Exhibit at VAV Gallery implores viewers to contemplate the sensory possibilities of the human body
Most of us go through life seeing, hearing, smelling, tasting and feeling the world around us. But how often do we get to step into a spacious white room where we are asked to experience these senses all at once? Right about now.
All at Once is the current exhibit on display at the VAV Gallery, located in Concordia’s Visual Arts Building on the corner of Crescent St. and René Lévesque Blvd. W. The exhibit features the works of artists Bianca Hlywa, Paul Lofeodo, Jade Seguela, Steven Smith Simard, Julie Tremblay and Jacynthe Cloutier.
The first thing you notice about the exhibit is the silence. Every step, every shift, every sway is echoed and amplified in the minimalist space. Viewers become hyper-aware of their own inhaling and exhaling, and time seems to slow down as a consequence. Footsteps sedate as visitors carefully make their way to the artworks that line the blank walls and those which hang from the bare ceiling. An artwork that captures sight and sound simultaneously is “L’autre” by Jacynthe Cloutier. Here, identical molds of faces and ears are suspended from the ceiling above and strung down on the walls in an imposing way.
The sense of touch manifests itself both physically and emotionally in the exhibit. Emotionally, there is “The Process of Talking to Yourself” by Jade Seguela, which conveys the internal struggle one faces when contemplating overdose; “112 jours/ 112 days” by Steven Smith Simard, which captures a sense of loss and loneliness over a significant amount of time; and “Will and Representation” by Paul Lofeodo, which questions the unrealistic physical expectations of the human body by combining man and mannequin. Physically, there is “Tribute to the Body” by Julie Tremblay. Here, viewers are encouraged to write down their favourite body part using the small sheets of paper and pencils provided and submit their selection into a ballot box.
Up to this point, viewers have experienced sight, sound and touch. However, there seem to be two senses missing, and weren’t you promised to experience them all at once? The final installation does not disappoint. “Plastic Bags from Jerusalem” by Bianca Hlywa is a fully interactive piece. Viewers are asked to remove their shoes prior to entering an intimidating structure made entirely of white painted cardboard. Sight. The bottoms of your feet tense as you walk over a prickly welcome mat. Touch. Once inside, a sign reads “knock for cake” and you do. Sound. A small hatch opens and upon completing a series of instructions, which include putting a plastic bag over your head, a slice of cake is handed to you.
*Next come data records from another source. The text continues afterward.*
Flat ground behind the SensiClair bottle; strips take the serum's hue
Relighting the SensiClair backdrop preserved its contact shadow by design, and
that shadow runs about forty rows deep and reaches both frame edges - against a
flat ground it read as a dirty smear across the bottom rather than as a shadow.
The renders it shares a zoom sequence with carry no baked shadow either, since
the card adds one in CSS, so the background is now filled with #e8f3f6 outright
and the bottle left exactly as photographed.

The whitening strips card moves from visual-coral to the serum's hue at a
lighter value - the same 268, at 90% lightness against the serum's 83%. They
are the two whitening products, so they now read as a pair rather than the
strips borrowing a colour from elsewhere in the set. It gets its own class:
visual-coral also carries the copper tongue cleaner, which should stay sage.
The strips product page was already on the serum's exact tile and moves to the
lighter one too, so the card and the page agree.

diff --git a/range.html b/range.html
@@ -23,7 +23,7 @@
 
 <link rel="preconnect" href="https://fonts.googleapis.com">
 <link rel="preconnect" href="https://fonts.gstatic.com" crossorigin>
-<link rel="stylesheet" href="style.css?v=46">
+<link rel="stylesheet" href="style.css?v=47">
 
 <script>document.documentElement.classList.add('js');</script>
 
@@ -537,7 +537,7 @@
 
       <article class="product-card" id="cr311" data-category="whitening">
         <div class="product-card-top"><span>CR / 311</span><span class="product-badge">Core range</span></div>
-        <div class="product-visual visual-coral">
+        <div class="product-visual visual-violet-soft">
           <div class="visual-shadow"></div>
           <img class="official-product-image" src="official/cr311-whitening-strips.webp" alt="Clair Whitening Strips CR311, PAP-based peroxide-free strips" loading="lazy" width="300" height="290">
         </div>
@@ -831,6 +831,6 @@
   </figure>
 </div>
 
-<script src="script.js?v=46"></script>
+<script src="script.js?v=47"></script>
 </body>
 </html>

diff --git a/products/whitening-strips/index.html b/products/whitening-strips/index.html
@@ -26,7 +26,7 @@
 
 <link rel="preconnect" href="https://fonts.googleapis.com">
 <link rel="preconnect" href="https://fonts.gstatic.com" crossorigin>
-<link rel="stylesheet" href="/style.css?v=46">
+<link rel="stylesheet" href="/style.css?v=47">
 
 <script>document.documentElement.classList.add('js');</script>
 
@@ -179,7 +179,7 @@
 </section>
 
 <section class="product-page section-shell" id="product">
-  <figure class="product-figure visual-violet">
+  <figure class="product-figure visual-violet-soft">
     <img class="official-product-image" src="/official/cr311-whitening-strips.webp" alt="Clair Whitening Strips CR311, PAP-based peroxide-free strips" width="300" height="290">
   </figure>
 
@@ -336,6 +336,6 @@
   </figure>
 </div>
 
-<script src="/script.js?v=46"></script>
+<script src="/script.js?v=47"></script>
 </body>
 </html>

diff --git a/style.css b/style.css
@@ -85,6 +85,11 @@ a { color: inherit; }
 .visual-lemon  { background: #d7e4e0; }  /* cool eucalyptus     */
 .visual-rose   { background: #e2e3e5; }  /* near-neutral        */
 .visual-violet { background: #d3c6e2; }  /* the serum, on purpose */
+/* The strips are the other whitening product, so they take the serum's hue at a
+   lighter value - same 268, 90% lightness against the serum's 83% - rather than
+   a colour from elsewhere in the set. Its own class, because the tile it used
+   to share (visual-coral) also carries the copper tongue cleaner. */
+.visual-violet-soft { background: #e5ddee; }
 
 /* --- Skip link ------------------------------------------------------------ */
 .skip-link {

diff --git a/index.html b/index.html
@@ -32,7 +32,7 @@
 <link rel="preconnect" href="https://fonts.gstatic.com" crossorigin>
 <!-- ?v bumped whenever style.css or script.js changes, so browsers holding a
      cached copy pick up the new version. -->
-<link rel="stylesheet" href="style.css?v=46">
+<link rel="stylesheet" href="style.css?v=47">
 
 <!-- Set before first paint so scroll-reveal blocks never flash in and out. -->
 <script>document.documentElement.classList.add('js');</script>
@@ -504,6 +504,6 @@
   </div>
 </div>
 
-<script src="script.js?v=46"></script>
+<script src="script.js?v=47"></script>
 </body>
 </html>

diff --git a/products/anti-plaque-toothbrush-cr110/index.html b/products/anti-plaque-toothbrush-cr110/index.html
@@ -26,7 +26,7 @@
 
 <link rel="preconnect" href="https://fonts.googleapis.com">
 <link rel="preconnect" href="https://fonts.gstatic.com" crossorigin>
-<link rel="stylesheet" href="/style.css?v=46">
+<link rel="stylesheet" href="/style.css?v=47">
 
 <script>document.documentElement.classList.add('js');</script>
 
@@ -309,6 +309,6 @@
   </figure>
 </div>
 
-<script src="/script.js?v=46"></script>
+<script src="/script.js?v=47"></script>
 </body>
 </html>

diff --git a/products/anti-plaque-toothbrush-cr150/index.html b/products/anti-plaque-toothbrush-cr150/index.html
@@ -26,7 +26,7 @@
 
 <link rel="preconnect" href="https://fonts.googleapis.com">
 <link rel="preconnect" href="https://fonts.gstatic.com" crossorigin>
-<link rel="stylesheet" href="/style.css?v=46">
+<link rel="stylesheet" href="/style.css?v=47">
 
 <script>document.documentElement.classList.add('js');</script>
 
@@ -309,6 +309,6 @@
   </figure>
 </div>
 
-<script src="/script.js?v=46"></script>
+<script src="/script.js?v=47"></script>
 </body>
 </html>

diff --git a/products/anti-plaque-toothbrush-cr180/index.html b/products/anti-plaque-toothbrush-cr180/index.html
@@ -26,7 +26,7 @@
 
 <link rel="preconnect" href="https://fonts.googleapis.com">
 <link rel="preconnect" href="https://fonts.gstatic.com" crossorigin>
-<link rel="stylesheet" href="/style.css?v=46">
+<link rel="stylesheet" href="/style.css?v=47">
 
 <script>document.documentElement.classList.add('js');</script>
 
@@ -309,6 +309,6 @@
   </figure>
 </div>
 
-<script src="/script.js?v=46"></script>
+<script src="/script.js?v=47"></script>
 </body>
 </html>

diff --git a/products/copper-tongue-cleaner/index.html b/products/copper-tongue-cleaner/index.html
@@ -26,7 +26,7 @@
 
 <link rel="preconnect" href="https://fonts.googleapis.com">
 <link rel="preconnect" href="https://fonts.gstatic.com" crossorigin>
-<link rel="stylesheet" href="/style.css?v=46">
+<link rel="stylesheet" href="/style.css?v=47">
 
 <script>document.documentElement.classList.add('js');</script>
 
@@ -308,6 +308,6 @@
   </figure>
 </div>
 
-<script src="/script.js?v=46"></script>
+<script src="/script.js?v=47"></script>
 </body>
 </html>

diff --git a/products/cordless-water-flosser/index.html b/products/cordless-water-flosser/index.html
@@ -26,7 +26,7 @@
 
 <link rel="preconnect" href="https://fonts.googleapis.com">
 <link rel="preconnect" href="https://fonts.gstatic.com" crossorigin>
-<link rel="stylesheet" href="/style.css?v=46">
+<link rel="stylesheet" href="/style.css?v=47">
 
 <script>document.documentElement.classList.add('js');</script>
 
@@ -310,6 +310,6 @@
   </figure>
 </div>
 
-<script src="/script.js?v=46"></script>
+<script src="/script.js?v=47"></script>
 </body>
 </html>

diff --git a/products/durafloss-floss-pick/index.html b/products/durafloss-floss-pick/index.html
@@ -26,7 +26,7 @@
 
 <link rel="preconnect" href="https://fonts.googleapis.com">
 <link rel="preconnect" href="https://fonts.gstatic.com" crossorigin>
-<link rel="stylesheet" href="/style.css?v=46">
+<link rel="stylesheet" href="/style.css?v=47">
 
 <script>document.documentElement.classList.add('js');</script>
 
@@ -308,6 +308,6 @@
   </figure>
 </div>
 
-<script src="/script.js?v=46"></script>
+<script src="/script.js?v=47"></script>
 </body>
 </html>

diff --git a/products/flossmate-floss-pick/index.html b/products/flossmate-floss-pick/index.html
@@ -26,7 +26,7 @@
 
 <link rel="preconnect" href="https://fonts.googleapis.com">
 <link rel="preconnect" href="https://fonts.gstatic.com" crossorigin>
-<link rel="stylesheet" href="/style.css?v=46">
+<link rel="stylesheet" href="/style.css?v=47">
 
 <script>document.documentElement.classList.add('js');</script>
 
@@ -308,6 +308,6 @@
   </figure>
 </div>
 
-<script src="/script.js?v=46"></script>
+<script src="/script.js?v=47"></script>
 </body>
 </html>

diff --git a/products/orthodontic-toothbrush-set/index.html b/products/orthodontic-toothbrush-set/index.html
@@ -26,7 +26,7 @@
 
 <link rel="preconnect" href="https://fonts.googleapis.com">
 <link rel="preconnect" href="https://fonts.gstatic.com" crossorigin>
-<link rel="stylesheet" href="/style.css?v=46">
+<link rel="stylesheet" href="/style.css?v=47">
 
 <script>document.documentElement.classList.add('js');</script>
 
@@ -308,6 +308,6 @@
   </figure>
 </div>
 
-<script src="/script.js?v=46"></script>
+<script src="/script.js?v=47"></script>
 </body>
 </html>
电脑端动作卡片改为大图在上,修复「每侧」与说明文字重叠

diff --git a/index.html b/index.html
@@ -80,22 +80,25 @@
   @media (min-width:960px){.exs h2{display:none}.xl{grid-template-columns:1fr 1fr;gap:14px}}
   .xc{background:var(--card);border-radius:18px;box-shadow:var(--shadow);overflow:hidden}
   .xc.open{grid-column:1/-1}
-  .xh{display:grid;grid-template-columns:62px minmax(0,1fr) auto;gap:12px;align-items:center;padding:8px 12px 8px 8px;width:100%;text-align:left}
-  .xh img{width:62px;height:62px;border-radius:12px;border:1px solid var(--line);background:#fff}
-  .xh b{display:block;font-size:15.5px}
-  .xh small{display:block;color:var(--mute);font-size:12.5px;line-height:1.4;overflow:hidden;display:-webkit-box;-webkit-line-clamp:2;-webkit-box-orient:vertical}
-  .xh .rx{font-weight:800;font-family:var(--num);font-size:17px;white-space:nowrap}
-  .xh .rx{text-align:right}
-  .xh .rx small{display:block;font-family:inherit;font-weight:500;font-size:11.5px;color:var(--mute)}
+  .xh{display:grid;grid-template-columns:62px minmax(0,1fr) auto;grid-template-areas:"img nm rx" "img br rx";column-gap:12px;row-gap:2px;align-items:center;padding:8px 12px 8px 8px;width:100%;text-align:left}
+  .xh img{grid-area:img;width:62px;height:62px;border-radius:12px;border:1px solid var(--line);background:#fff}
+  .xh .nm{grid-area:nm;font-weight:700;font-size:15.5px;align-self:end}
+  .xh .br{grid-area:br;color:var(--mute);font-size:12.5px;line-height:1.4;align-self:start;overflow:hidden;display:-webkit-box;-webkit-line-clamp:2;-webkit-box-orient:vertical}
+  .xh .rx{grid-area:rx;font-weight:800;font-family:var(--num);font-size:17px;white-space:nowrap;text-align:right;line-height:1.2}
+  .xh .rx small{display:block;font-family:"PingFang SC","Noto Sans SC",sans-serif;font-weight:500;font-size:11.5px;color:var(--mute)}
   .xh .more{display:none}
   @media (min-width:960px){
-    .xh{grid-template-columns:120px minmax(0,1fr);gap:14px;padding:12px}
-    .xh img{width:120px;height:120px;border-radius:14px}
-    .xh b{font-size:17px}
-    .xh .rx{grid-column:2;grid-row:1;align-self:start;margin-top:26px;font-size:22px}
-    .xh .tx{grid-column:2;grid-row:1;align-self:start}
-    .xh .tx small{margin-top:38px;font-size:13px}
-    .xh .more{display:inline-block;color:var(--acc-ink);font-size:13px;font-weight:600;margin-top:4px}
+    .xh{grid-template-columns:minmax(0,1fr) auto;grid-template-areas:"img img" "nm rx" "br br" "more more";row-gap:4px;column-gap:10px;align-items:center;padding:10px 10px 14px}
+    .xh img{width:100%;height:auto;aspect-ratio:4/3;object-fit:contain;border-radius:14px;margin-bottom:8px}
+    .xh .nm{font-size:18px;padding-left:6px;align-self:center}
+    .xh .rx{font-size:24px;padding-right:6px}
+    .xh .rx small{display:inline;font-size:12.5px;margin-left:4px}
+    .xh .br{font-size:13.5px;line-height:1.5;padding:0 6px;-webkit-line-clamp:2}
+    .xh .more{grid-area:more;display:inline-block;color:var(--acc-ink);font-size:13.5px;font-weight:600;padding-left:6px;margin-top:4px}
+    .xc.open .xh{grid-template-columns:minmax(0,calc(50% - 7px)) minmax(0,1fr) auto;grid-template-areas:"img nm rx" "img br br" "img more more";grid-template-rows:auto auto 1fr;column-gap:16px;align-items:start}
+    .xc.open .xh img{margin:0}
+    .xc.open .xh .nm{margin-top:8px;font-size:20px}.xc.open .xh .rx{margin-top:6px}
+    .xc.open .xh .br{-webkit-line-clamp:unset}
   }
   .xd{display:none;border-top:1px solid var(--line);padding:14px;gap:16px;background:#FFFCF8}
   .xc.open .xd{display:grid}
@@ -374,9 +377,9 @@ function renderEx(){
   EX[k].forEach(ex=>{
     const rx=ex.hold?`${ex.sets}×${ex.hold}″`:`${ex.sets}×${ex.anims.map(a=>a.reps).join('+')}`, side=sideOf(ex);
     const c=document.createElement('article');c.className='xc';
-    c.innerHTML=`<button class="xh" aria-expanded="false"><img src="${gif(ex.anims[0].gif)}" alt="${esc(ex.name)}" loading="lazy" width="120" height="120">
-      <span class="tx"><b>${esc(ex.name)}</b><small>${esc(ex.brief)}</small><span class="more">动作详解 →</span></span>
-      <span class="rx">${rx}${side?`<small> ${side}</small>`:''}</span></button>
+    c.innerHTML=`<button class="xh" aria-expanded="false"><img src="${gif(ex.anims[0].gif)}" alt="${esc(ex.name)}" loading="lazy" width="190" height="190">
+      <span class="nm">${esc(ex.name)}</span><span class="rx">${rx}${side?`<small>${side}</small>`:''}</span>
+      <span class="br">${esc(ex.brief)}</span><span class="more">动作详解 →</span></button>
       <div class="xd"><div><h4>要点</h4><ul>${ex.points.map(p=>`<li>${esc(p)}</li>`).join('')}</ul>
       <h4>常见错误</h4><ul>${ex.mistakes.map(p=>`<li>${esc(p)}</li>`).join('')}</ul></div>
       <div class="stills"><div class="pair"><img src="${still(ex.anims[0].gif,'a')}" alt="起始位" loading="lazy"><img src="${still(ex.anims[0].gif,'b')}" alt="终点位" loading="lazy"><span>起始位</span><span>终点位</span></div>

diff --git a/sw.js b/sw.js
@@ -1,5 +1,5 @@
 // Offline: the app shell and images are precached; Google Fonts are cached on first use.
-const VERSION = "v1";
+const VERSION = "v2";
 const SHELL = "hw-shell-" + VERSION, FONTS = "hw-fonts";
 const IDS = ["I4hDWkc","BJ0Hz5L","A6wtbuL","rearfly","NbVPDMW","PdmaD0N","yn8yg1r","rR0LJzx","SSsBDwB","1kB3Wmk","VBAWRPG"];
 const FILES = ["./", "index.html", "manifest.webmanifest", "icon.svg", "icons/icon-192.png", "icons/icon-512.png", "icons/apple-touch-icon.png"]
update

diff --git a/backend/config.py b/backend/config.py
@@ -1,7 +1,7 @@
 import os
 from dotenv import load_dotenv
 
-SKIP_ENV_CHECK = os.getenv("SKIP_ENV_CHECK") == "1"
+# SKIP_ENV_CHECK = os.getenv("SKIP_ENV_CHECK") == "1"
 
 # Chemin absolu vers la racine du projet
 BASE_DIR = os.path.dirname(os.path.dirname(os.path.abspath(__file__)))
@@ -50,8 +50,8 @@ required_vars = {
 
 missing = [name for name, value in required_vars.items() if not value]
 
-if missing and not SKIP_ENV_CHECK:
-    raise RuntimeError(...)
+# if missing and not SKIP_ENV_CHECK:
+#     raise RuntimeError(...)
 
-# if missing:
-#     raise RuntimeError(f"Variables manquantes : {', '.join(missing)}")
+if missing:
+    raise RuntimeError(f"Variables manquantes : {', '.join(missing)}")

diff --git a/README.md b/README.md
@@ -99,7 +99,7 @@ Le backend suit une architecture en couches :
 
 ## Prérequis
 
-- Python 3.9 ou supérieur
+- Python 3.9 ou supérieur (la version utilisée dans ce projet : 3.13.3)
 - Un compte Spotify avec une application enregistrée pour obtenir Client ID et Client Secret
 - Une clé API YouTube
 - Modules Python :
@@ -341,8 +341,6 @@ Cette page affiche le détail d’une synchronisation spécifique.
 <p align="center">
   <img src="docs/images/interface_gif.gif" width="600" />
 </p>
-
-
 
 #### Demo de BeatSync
Smell. What follows is inevitable. Taste.
All at Once will be featured at the VAV Gallery until Sept. 26. For more information, visit vavgallery.concordia.ca